Crohn’s Disease Diagnosis
It generally takes a lot of time to find the Crohn’s disease, it would even take years. Doctors will start the diagnosis by gathering information about your health history, diet, other symptoms, environment and family history details. After then they will do physical examinations through and add to your record of symptoms.
Lab tests are required in order to look for any problems linked to intestinal inflammation and thereby early identification of the disease. Lab tests may include:
- Blood protein levels
- Body mineral levels
- Red blood cell counts
- White blood cell counts
- Blood sedimentation rates
- Stool samples to check for blood or infectious microbes
These tests check if there are signs of infection, inflammation, internal bleeding, and low levels of substances such as iron, protein, or minerals.
Endoscopy and Biopsy
The doctor may recommend an endoscopy to investigate the interior of your colon with a small camera mounted to the end of a lighted tube. There are two types of endoscopic examinations: a colonoscopy and an upper endoscopy.
- Colonoscopy involves: A flexible tube called colonoscope is inserted through the opening of the anus and allows the surgeon to examine of the colon, the lowest part of the large intestine.
- Upper Endoscopy: It is also known as Gastroscopy. It involves the insertion of a flexible tube through the mouth, down the esophagus to examine the inner walls, into the stomach and into the first part of the small intestine.
After the visual analysis, the doctor will take samples of the affected parts of the colon. The collected samples would be admitted for further tests.
Chromoendoscopy is a procedure of applying stains or dyes on the surfaces of the tissues to enhance the characterization of the tissues, this helps in identifying even the slightest changes in the tissue lining. The surgeon generally sprays a blue liquid dye during the colonoscopy and the technique may identify early or flat polyps which can be biopsied or removed.
After Chromoendoscopy the patient is advised to follow a temporary diet and patients would witness a blue discharge as the dyes are washed.
Small Intestinal Imaging
Another test with latest medical techniques is the small intestine imaging, which is used to visualize some of the portions of your intestine which could not be fully examined by colonoscopy and endoscopy.
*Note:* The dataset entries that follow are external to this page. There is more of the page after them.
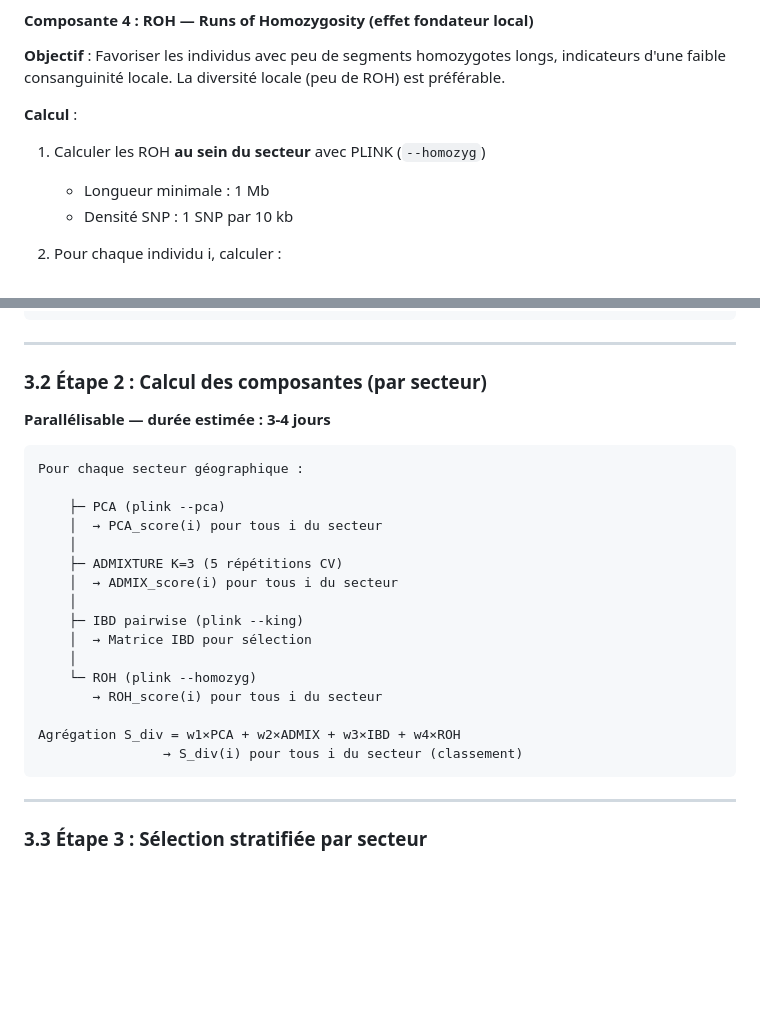
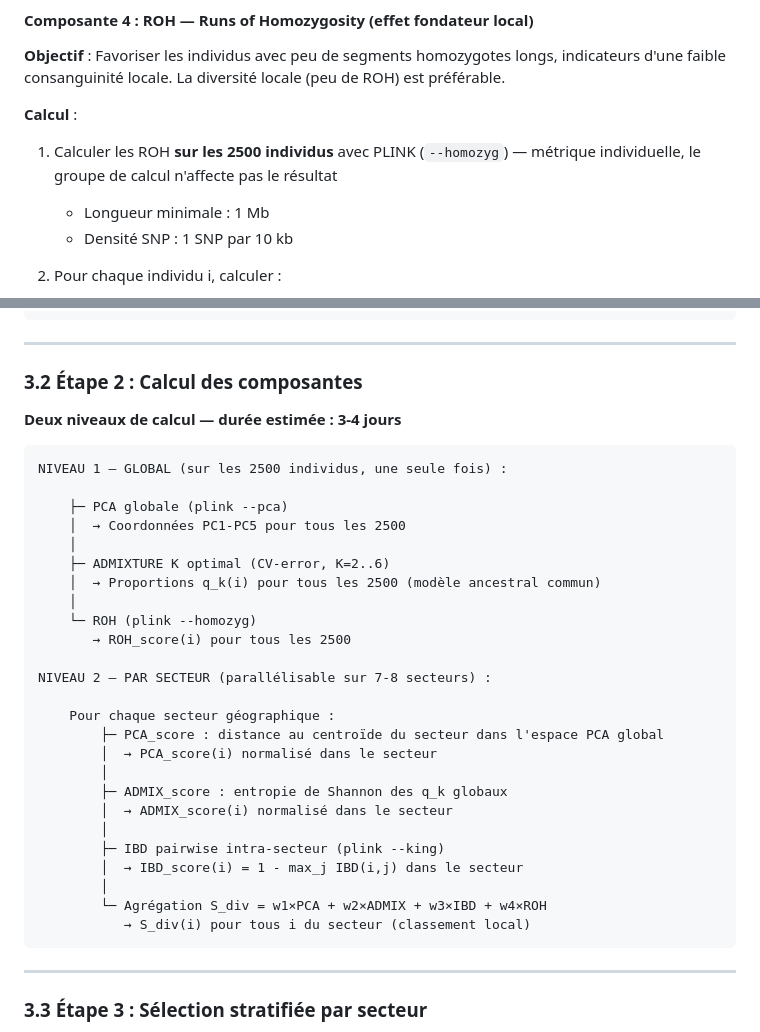
Before and after one commit to patrick-mun/genome_reunion, a Markdown page: METHODOLOGY.md, 2 parts joined by grey strips. Rendered like a GitHub page; blank space fills up the shorter version.

````diff
--- a/METHODOLOGY.md
+++ b/METHODOLOGY.md
@@ -159,7 +179,7 @@ Le score S_div agrège **4 dimensions indépendantes** de la diversité généti
 **Objectif** : Favoriser les individus avec peu de segments homozygotes longs, indicateurs d'une faible consanguinité locale. La diversité locale (peu de ROH) est préférable.
 
 **Calcul** :
-1. Calculer les ROH **au sein du secteur** avec PLINK (`--homozyg`)
+1. Calculer les ROH **sur les 2500 individus** avec PLINK (`--homozyg`) — métrique individuelle, le groupe de calcul n'affecte pas le résultat
    - Longueur minimale : 1 Mb
    - Densité SNP : 1 SNP par 10 kb
 
@@ -272,27 +292,36 @@ QC individu :
 
 ---
 
-### 3.2 Étape 2 : Calcul des composantes (par secteur)
+### 3.2 Étape 2 : Calcul des composantes
 
-**Parallélisable — durée estimée : 3-4 jours**
+**Deux niveaux de calcul — durée estimée : 3-4 jours**
 
 ```
-Pour chaque secteur géographique :
+NIVEAU 1 — GLOBAL (sur les 2500 individus, une seule fois) :
 
-    ├─ PCA (plink --pca)
-    │  → PCA_score(i) pour tous i du secteur
+    ├─ PCA globale (plink --pca)
+    │  → Coordonnées PC1-PC5 pour tous les 2500
     │
-    ├─ ADMIXTURE K=3 (5 répétitions CV)
-    │  → ADMIX_score(i) pour tous i du secteur
-    │
-    ├─ IBD pairwise (plink --king)
-    │  → Matrice IBD pour sélection
+    ├─ ADMIXTURE K optimal (CV-error, K=2..6)
+    │  → Proportions q_k(i) pour tous les 2500 (modèle ancestral commun)
     │
     └─ ROH (plink --homozyg)
-       → ROH_score(i) pour tous i du secteur
+       → ROH_score(i) pour tous les 2500
 
-Agrégation S_div = w1×PCA + w2×ADMIX + w3×IBD + w4×ROH
-                → S_div(i) pour tous i du secteur (classement)
+NIVEAU 2 — PAR SECTEUR (parallélisable sur 7-8 secteurs) :
+
+    Pour chaque secteur géographique :
+        ├─ PCA_score : distance au centroïde du secteur dans l'espace PCA global
+        │  → PCA_score(i) normalisé dans le secteur
+        │
+        ├─ ADMIX_score : entropie de Shannon des q_k globaux
+        │  → ADMIX_score(i) normalisé dans le secteur
+        │
+        ├─ IBD pairwise intra-secteur (plink --king)
+        │  → IBD_score(i) = 1 - max_j IBD(i,j) dans le secteur
+        │
+        └─ Agrégation S_div = w1×PCA + w2×ADMIX + w3×IBD + w4×ROH
+           → S_div(i) pour tous i du secteur (classement local)
 ```
 
 ---
````
Also changed, not shown: other parts of METHODOLOGY.md (+53 -26 lines).
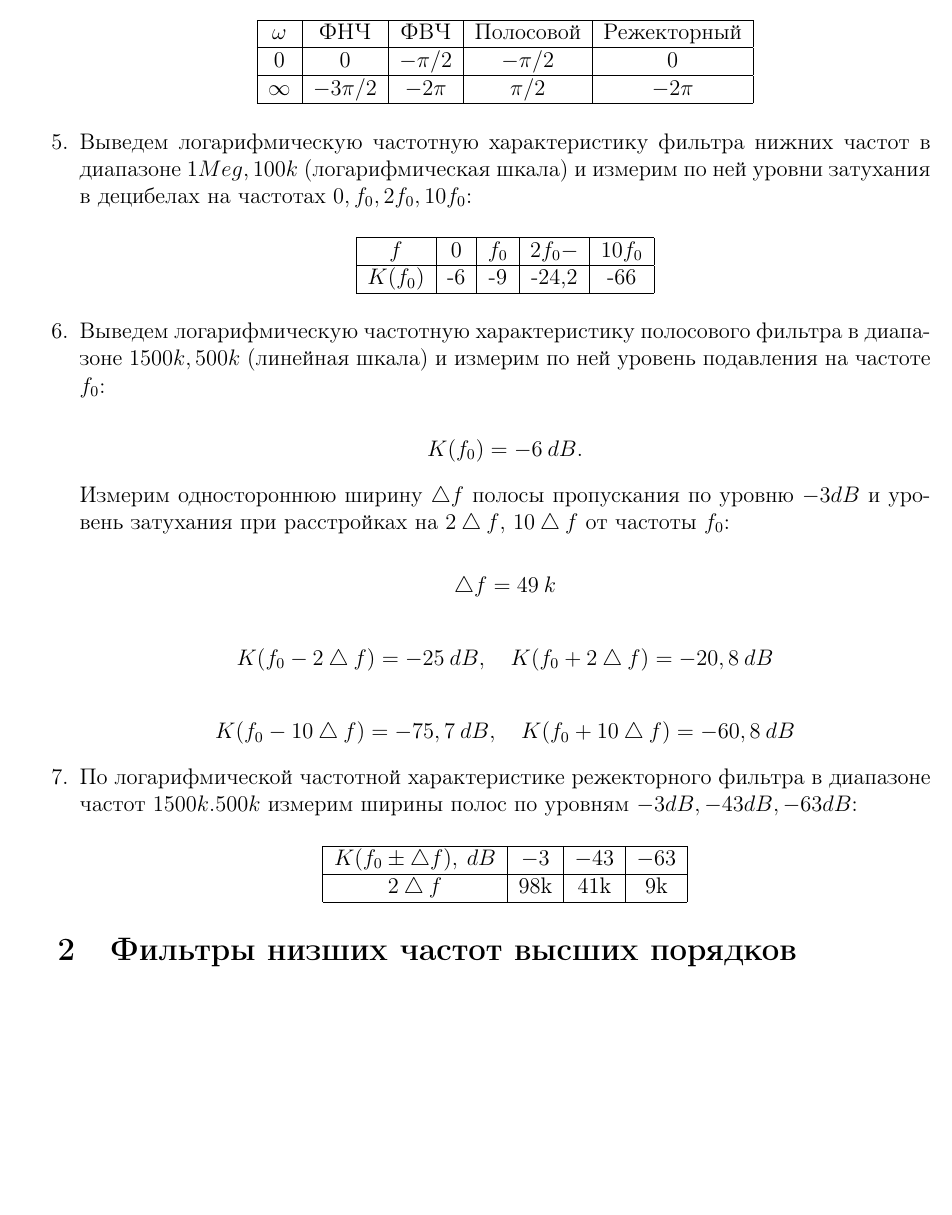
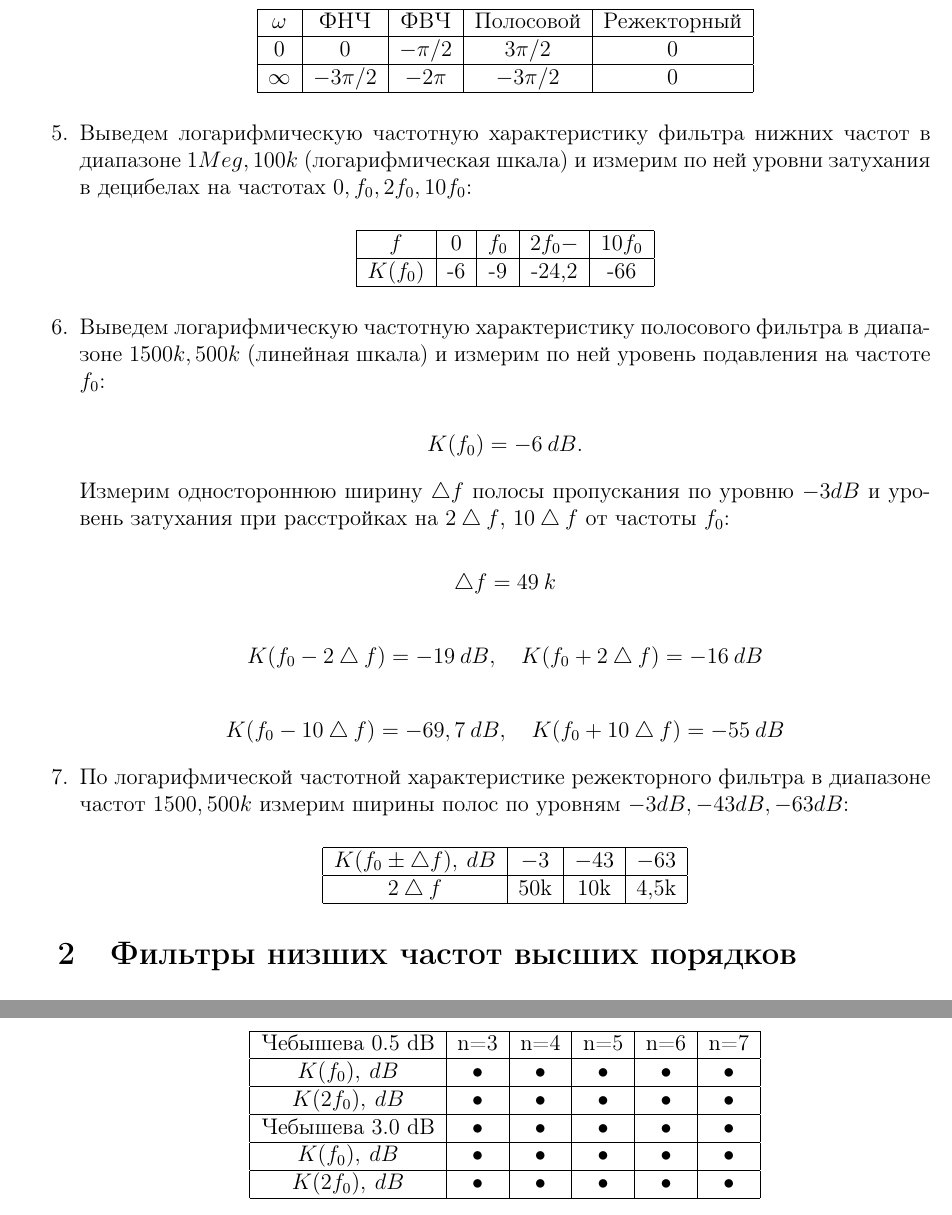
Before and after one commit to Sibonji/Labs, a LaTeX document (RC/25_lab/25_lab.tex): part of page 3 of 3 before the commit and two parts of pages 3 and 4 of 4 after it, the two joined at a grey line, cut so that both start at the same text, the shorter picture padded with empty space. Compiled offline with pdfLaTeX.

Commit message:
Fixed mistakes

```diff
--- a/RC/25_lab/25_lab.tex
+++ b/RC/25_lab/25_lab.tex
@@ -127,9 +127,9 @@
 \hline
 $\omega$ & ФНЧ & ФВЧ & Полосовой & Режекторный \\
 \hline
-0 & 0 & $-\pi/2$ & $-\pi/2$ & 0 \\
+0 & 0 & $-\pi/2$ & $3\pi/2$ & 0 \\
 \hline
-$\infty$ & $-3\pi/2$ & $-2\pi$ & $\pi/2$ & $-2\pi$ \\
+$\infty$ & $-3\pi/2$ & $-2\pi$ & $-3\pi/2$ & 0 \\
 \hline
 \end{tabular}
 \end{center}
@@ -154,18 +154,18 @@ $K(f_0)$ & -6 & -9 & -24,2 & -66 \\
 
 \[\bigtriangleup f = 49\: k\]
 
-\[K(f_0 - 2\bigtriangleup f) = -25 \: dB, \quad K(f_0 + 2\bigtriangleup f) = -20,8 \: dB\]
+\[K(f_0 - 2\bigtriangleup f) = -19 \: dB, \quad K(f_0 + 2\bigtriangleup f) = -16 \: dB\]
 
-\[K(f_0 - 10\bigtriangleup f) = -75,7 \: dB, \quad K(f_0 + 10\bigtriangleup f) = -60,8 \: dB\]
+\[K(f_0 - 10\bigtriangleup f) = -69,7 \: dB, \quad K(f_0 + 10\bigtriangleup f) = -55 \: dB\]
 
-\item По логарифмической частотной характеристике режекторного фильтра в диапазоне частот $1500k.500k$ измерим ширины полос по уровням $-3dB, -43dB, -63dB$:
+\item По логарифмической частотной характеристике режекторного фильтра в диапазоне частот $1500,500k$ измерим ширины полос по уровням $-3dB, -43dB, -63dB$:
 
 \begin{center}
 \begin{tabular}{|c|c|c|c|}
 \hline
 $K(f_0 \pm \bigtriangleup f), \: dB$ & $-3$ & $-43$ & $-63$ \\
 \hline
-$2\bigtriangleup f$ & 98k & 41k & 9k \\
+$2\bigtriangleup f$ & 50k & 10k & 4,5k \\
 \hline
 \end{tabular}
 \end{center}
@@ -194,6 +194,24 @@ $K(10f_0), \: dB$ & -60.02 & -80.03 & -100.03 & -120.03 & -140.03 \\
 
 \item Повторим те же исследования для фильтров Чебышева с неравномерностями 0.5 dB (файл cheb0-5.cir) и 3 dB (файл cheb3-0.cir)
 
+\begin{center}
+\begin{tabular}{|c|c|c|c|c|c|}
+\hline
+Чебышева 0.5 dB & n=3 & n=4 & n=5 & n=6 & n=7 \\
+\hline
+$K(f_0), \: dB$ & • & • & • & • & • \\
+\hline
+$K(2f_0), \: dB$ & • & • & • & • & • \\
+\hline
+Чебышева 3.0 dB & • & • & • & • & • \\
+\hline
+$K(f_0), \: dB$ & • & • & • & • & • \\
+\hline
+$K(2f_0), \: dB$ & • & • & • & • & • \\
+\hline
+\end{tabular}
+\end{center}
+
 \end{enumerate}
 
 \end{document}
```
Also changed, not shown: RC/25_lab/25_lab.pdf.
These tests include drinking an oral "contrast" and having a fluoroscopic x-beam, CT scan or filter, or Magnetic Resonance Imaging filter. These tests are regularly alluded to as enterography, or if certain sort of difference is utilized